Hosting your own simple repository#

If you wish to host your own simple repository [1], you can either use a software package like devpi or you can simply create the proper directory structure and use any web server that can serve static files and generate an autoindex.

In either case, since you’ll be hosting a repository that is likely not in your user’s default repositories, you should instruct them in your project’s description to configure their installer appropriately. For example with pip:

python3 -m pip install --extra-index-url foobar
py -m pip install --extra-index-url foobar

In addition, it is highly recommended that you serve your repository with valid HTTPS. At this time, the security of your user’s installations depends on all repositories using a valid HTTPS setup.

“Manual” repository#
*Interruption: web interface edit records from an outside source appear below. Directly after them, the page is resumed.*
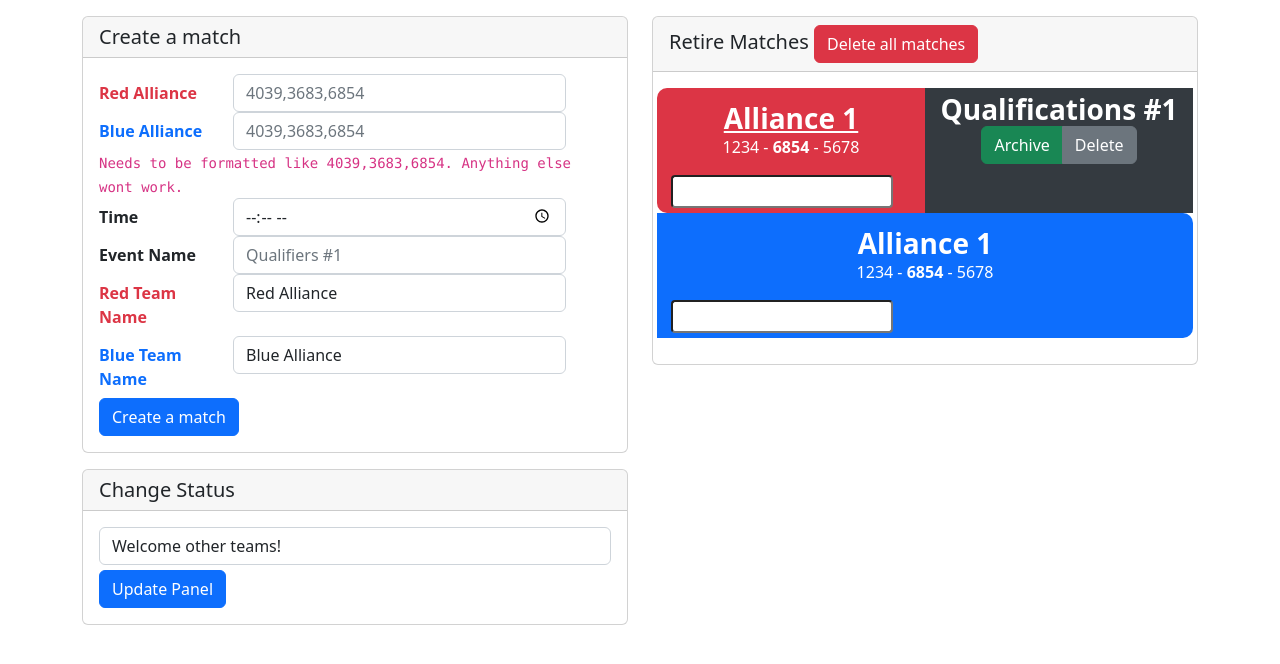
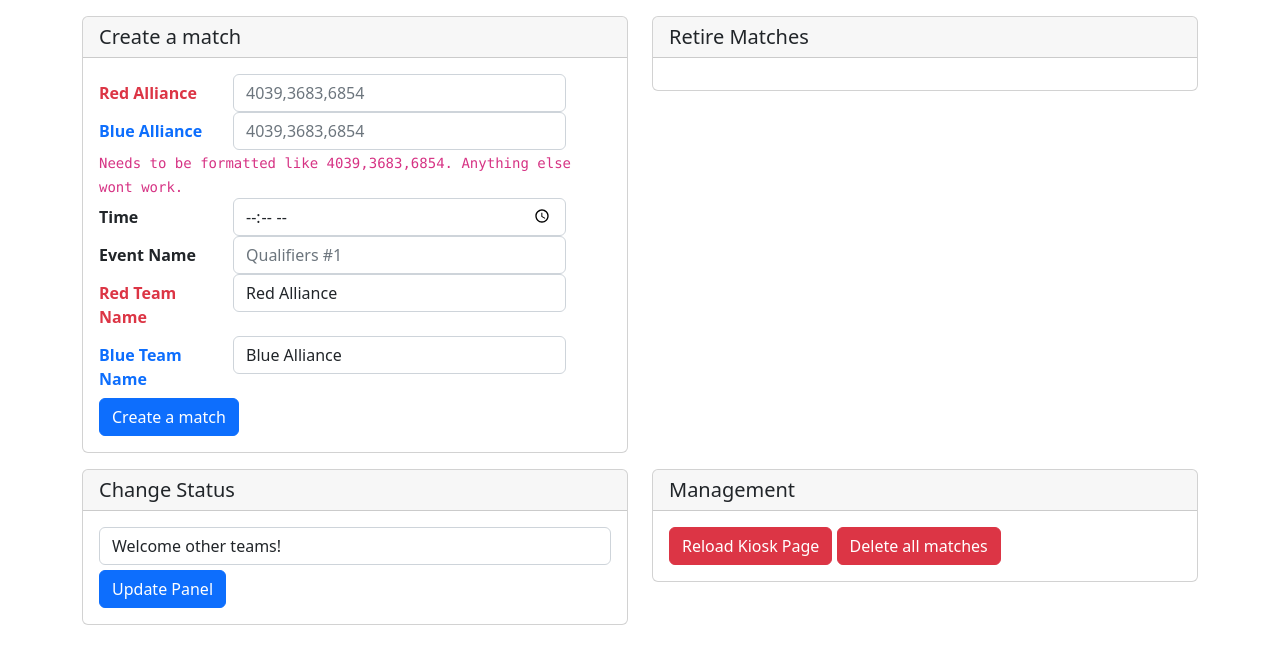
Before and after one commit to FRC6854/VikingPit, a Flask app: page /dashboard in a window 1280 px wide. Shown: the part 79-743 px from the top of the page. Run offline with Flask 2, Linux system fonts and the light colour scheme; data that the repository does not hold is empty; some libraries are stand-ins or nearby versions.

Commit message:
Backend works!!

```diff
--- a/static/js/backend.js
+++ b/static/js/backend.js
@@ -1,5 +1,84 @@
+console.log("Dashboard Javascript Loaded");
+
+document.getElementById("reset_kiosk").onclick = function(){
+    if (confirm("Are you sure you want to reset the Kiosk?")){
+        fetch('/reset_kiosk').then(location.reload());
+    }
+}
+
 document.getElementById("delete_all").onclick = function(){
     if (confirm("Are you sure you want to delete all coopertitions from the database?")){
-        // Send request to flask
+        fetch("/delete_all").then(location.reload());
     }
 }
+
+document.getElementById("set_status").onclick = function(){
+    var status = document.getElementById("status_text").value;
+    if (status != ""){
+        fetch("/setstatus", {
+            method: "POST",
+            headers: {
+                "Content-Type": "application/json"
+            },
+            body: JSON.stringify({"status": status})
+        })
+        .then(location.reload());
+    } else {
+        alert("Missing Status!");
+    }
+}
+
+function assignArchive(i){
+    i.onclick = function(){
+        for (j = 0; j < red_inputs.length; j++){
+            if (red_inputs[j].getAttribute("red") == i.getAttribute("archive")){
+                red_input = red_inputs[j];
+            }
+        }
+
+        for (j = 0; j < blue_inputs.length; j++){
+            if (blue_inputs[j].getAttribute("blue") == i.getAttribute("archive")){
+                blue_input = blue_inputs[j];
+            }
+        }
+        console.log(i);
+        if (red_input.value != "" && blue_input.value != ""){
+            if(confirm("Are you sure you want to archive "+i.getAttribute("archive")+"\n Red "+red_input.value+" vs Blue "+blue_input.value+"?")){
+                fetch("/archive", {
+                    method: "POST",
+                    headers: {
+                        "Content-Type": "application/json"
+                    },
+                    body: JSON.stringify({"red": red_input.value, "blue": blue_input.value, "match": i.getAttribute("archive")})
+                })
+                .then(location.reload());
+            }
+        } else {
+            alert("Missing Values!");
+        }
+    }
+}
+
+red_inputs = document.querySelectorAll("[red]");
+blue_inputs = document.querySelectorAll("[blue]");
+archive_inputs = document.querySelectorAll("[archive]");
+delete_inputs = document.querySelectorAll("[delete]");
+
+for (i = 0; i < archive_inputs.length; i++){
+    assignArchive(archive_inputs[i]);
+}
+
+for (i = 0; i < delete_inputs.length; i++){
+    delete_inputs[i].onclick = function(e){
+        if (confirm("Are you sure you want to delete "+e.target.getAttribute("delete")+"?")){
+            fetch("/delete", {
+                method: "POST",
+                headers: {
+                    "Content-Type": "application/json"
+                },
+                body: JSON.stringify({"match": e.target.getAttribute("delete")})
+            })
+            .then(location.reload());
+        }
+    }
+}
--- a/templates/backend.html
+++ b/templates/backend.html
@@ -20,6 +20,11 @@
         </div>
     </nav>
     <div class="container py-3">
+        {% if alert %}
+        <div class="alert alert-info" role="alert">
+            {{alert}}
+        </div>
+        {% endif %}
         <div class="row">
             <div class="col-md-6">
                 <div class="card">
@@ -27,7 +32,7 @@
                         <h5 class="mb-0">Create a match</h5>
                     </div>
                     <div class="card-body">
-                        <form>
+                        <form method="post">
                             <div class="row">
                                 <div class="col-xl-3"><label class="col-form-label" style="color: var(--bs-red);"><strong>Red Alliance</strong></label></div>
                                 <div class="col-xl-8"><input class="form-control" type="text" placeholder="4039,3683,6854" required="" name="red"></div>
@@ -38,11 +43,11 @@
                             </div><code>Needs to be formatted like&nbsp;4039,3683,6854. Anything else wont work.&nbsp;</code>
                             <div class="row">
                                 <div class="col-xl-3"><label class="col-form-label"><strong>Time</strong></label></div>
-                                <div class="col-xl-8"><input class="form-control" type="time" name="time"></div>
+                                <div class="col-xl-8"><input class="form-control" type="time" name="time" required=""></div>
                             </div>
                             <div class="row">
                                 <div class="col-xl-3"><label class="col-form-label"><strong>Event Name</strong></label></div>
-                                <div class="col-xl-8"><input class="form-control" type="text" placeholder="Qualifiers #1" name="name"></div>
+                                <div class="col-xl-8"><input class="form-control" type="text" placeholder="Qualifiers #1" name="name" required=""></div>
                             </div>
                             <div class="row">
                                 <div class="col-xl-3"><label class="col-form-label" style="color: var(--bs-red);"><strong>Red Team Name</strong></label></div>
@@ -62,7 +67,6 @@
                     <div class="card-header">
                         <h5 class="mb-0">
                             Retire Matches
-                            <button class="btn btn-danger" type="button" id="delete_all">Delete all matches</button>
                         </h5>
                     </div>
                     <div class="card-body">
@@ -80,11 +84,21 @@
                         <h5 class="mb-0">Change Status</h5>
                     </div>
                     <div class="card-body">
-                        <form><input class="form-control" type="text" name="status" value="Welcome other teams!"></form><input class="btn btn-primary" type="submit" style="margin-top: 5px;" value="Update Panel">
+                        <input class="form-control" type="text" name="status" value="{{status}}" id="status_text"><input class="btn btn-primary" type="submit" style="margin-top: 5px;" value="Update Panel" id="set_status">
                     </div>
                 </div>
             </div>
-            <div class="col-md-6"></div>
+            <div class="col-md-6">
+                <div class="card">
+                    <div class="card-header">
+                        <h5 class="mb-0">Management</h5>
+                    </div>
+                    <div class="card-body">
+                        <button class="btn btn-danger" type="button" id="reset_kiosk">Reload Kiosk Page</button>
+                        <button class="btn btn-danger" type="button" id="delete_all">Delete all matches</button>
+                    </div>
+                </div>
+            </div>
         </div>
     </div>
     <script src="static/bootstrap/js/bootstrap.min.js"></script>
--- a/templates/backend/archive.html
+++ b/templates/backend/archive.html
@@ -1,20 +1,22 @@
+{% for i in coopertitions %}
 <div class="row" style="border-radius: 5px;margin-bottom: 10px;">
     <div class="col" style="padding: 0px;">
         <div style="height: 125px;background: var(--bs-red);border-top-left-radius: 10px;border-bottom-left-radius: 10px;padding: 14px;color: var(--bs-card-bg);">
-            <h3 class="text-center" style="color: var(--bs-list-group-bg);margin: 0px;"><strong><span style="text-decoration: underline;">Alliance 1</span></strong></h3>
-            <p class="text-center" style="color: var(--bs-list-group-bg);">1234 - <strong>6854 </strong>- 5678</p><input class="form-control-sm" type="number">
+            <h3 class="text-center" style="color: var(--bs-list-group-bg);margin: 0px;"><strong><span style="text-decoration: underline;">{{i['redname']}}</span></strong></h3>
+            <p class="text-center" style="color: var(--bs-list-group-bg);">{{alliance_list(i['red']) | safe}}</p><input class="form-control-sm" type="number" red="{{i['name']}}">
         </div>
     </div>
     <div class="col" style="padding: 0px;">
         <div class="text-center" style="height: 125px;background: var(--bs-gray-dark);padding: 5px;color: var(--bs-card-bg);">
-            <h3 class="text-center" style="color: var(--bs-list-group-bg);margin: 0px;"><strong>Qualifications #1</strong></h3>
-            <div class="btn-group" role="group"><button class="btn btn-success" type="button">Archive</button><button class="btn btn-secondary" type="button">Delete</button></div>
+            <h3 class="text-center" style="color: var(--bs-list-group-bg);margin: 0px;"><strong>{{i['name']}}</strong></h3>
+            <div class="btn-group" role="group"><button class="btn btn-success" type="button" archive="{{i['name']}}">Archive</button><button class="btn btn-secondary" type="button" delete="{{i['name']}}">Delete</button></div>
         </div>
     </div>
     <div class="col" style="padding: 0px;">
         <div style="height: 125px;background: var(--bs-blue);border-top-right-radius: 10px;border-bottom-right-radius: 10px;padding: 14px;color: var(--bs-card-bg);">
-            <h3 class="text-center" style="color: var(--bs-list-group-bg);margin: 0px;"><strong>Alliance 1</strong></h3>
-            <p class="text-center" style="color: var(--bs-list-group-bg);">1234 - <strong>6854 </strong>- 5678</p><input class="form-control-sm" type="number">
+            <h3 class="text-center" style="color: var(--bs-list-group-bg);margin: 0px;"><strong>{{i['bluename']}}</strong></h3>
+            <p class="text-center" style="color: var(--bs-list-group-bg);">{{alliance_list(i['blue']) | safe}}</p><input class="form-control-sm" type="number" blue="{{i['name']}}">
         </div>
     </div>
 </div>
+{% endfor %}
--- a/templates/index.html
+++ b/templates/index.html
@@ -47,6 +47,7 @@
     </div>
     <p class="text-center" style="color: var(--bs-white);"><strong>Made by FRC6854 as part of the VikingDash software</strong><br><strong>team6854.com</strong></p>
     <script src="static/bootstrap/js/bootstrap.min.js"></script>
+    <script src="static/js/reload.js"></script>
 </body>
 
 </html>
--- a/vikingdash/__init__.py
+++ b/vikingdash/__init__.py
@@ -31,4 +31,10 @@ database = mongodb_client["VikingDash"]
 coopertitions = database.coopertitions
 users = database.users
 
+import vikingdash.methods
+
+@app.context_processor
+def context_processor():
+    return dict(american_time=vikingdash.methods.american_time, alliance_list=vikingdash.methods.alliance_list)
+
 import vikingdash.routes
--- a/vikingdash/routes.py
+++ b/vikingdash/routes.py
@@ -1,11 +1,66 @@
-from vikingdash import app
-from flask import render_template
+from vikingdash import app, coopertitions
+from vikingdash.models import Status, Reloader, Coopertition
+from vikingdash.methods import american_time
+from flask import render_template, request
+
+status = Status("Welcome other teams!")
+reloader  = Reloader()
 
 @app.route("/")
 def index():
     return render_template("index.html")
 
-@app.route("/dashboard")
-@app.route("/dash")
+@app.route("/dashboard", methods=["GET", "POST"])
 def dashboard():
-    return render_template("backend.html")
+    alert = None
+    if request.method == "POST":
+       form = request.form
+       mycoop = Coopertition(form["red"].split(","), form["blue"].split(","), form["name"], american_time(form["time"]), form["redname"], form["bluename"])
+       coopertitions.insert_one(mycoop.export())
+       alert = f"Successfully added coopertition {form['name']}!"
+       reset_kiosk()
+
+    coops = list(coopertitions.find({"completed": False}))
+    return render_template(
+        "backend.html",
+        status=status,
+        alert=alert,
+        coopertitions=coops
+    )
+
+@app.route("/archive", methods=["POST"])
+def archive():
+    query = coopertitions.update_one({"name": request.json["match"]}, {"$set": {"completed": True, "redpoints": request.json["red"], "bluepoints": request.json["blue"]}})
+    reset_kiosk()
+    return "OK"
+
+@app.route("/setstatus", methods=["POST"])
+def setstatus():
+    status.set_status(request.json["status"])
+    reset_kiosk()
+    return "OK"
+
+@app.route("/delete", methods=["POST"])
+def delete():
+    query = coopertitions.delete_one({"name": request.json["match"]})
+    reset_kiosk()
+    return "OK"
+
+@app.route("/reload", methods=["GET"])
+def reload_prompt() -> dict:
+    if reloader.reload:
+        reloader.reload = False
+        return {"reload": True}
+    else:
+        return {"reload": False}
+
+@app.route("/reset_kiosk", methods=["GET"])
+def reset_kiosk():
+    reloader.reload = True
+    return "OK"
+
+@app.route("/delete_all", methods=["GET"])
+def delete_all_coopertitions():
+    coopertitions.delete_many({})
+    reset_kiosk()
+    return "OK"
```
Also changed, not shown: static/js/reload.js (+11 -0 lines), vikingdash/methods.py (added, +19 -0 lines), vikingdash/models.py (+36 -4 lines).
The directory layout is fairly simple, within a root directory you need to create a directory for each project. This directory should be the normalized name of the project. Within each of these directories simply place each of the downloadable files. If you have the projects “Foo” (with the versions 1.0 and 2.0) and “bar” (with the version 0.1) You should end up with a structure that looks like:

├── bar
│   └── bar-0.1.tar.gz
└── foo
    ├── Foo-1.0.tar.gz
    └── Foo-2.0.tar.gz

Once you have this layout, simply configure your webserver to serve the root directory with autoindex enabled. For an example using the built in Web server in Twisted, you would simply run twistd -n web --path . and then instruct users to add the URL to their installer’s configuration.

Existing projects#


Package upload

PyPI fall-through [2]

Additional notes


multiple indexes with inheritance, with syncing, replication, fail-over; mirroring




PyPI Cloud

unmaintained; also cached proxying; authentication, authorisation


unmaintained; serve files in GitHub


also mirroring, proxying; plugin for Pulp


also mirroring; manual synchronisation


not a server, but a static file site generator




using mod_rewrite and mod_cache_disk, you can cache requests to package indexes through an Apache server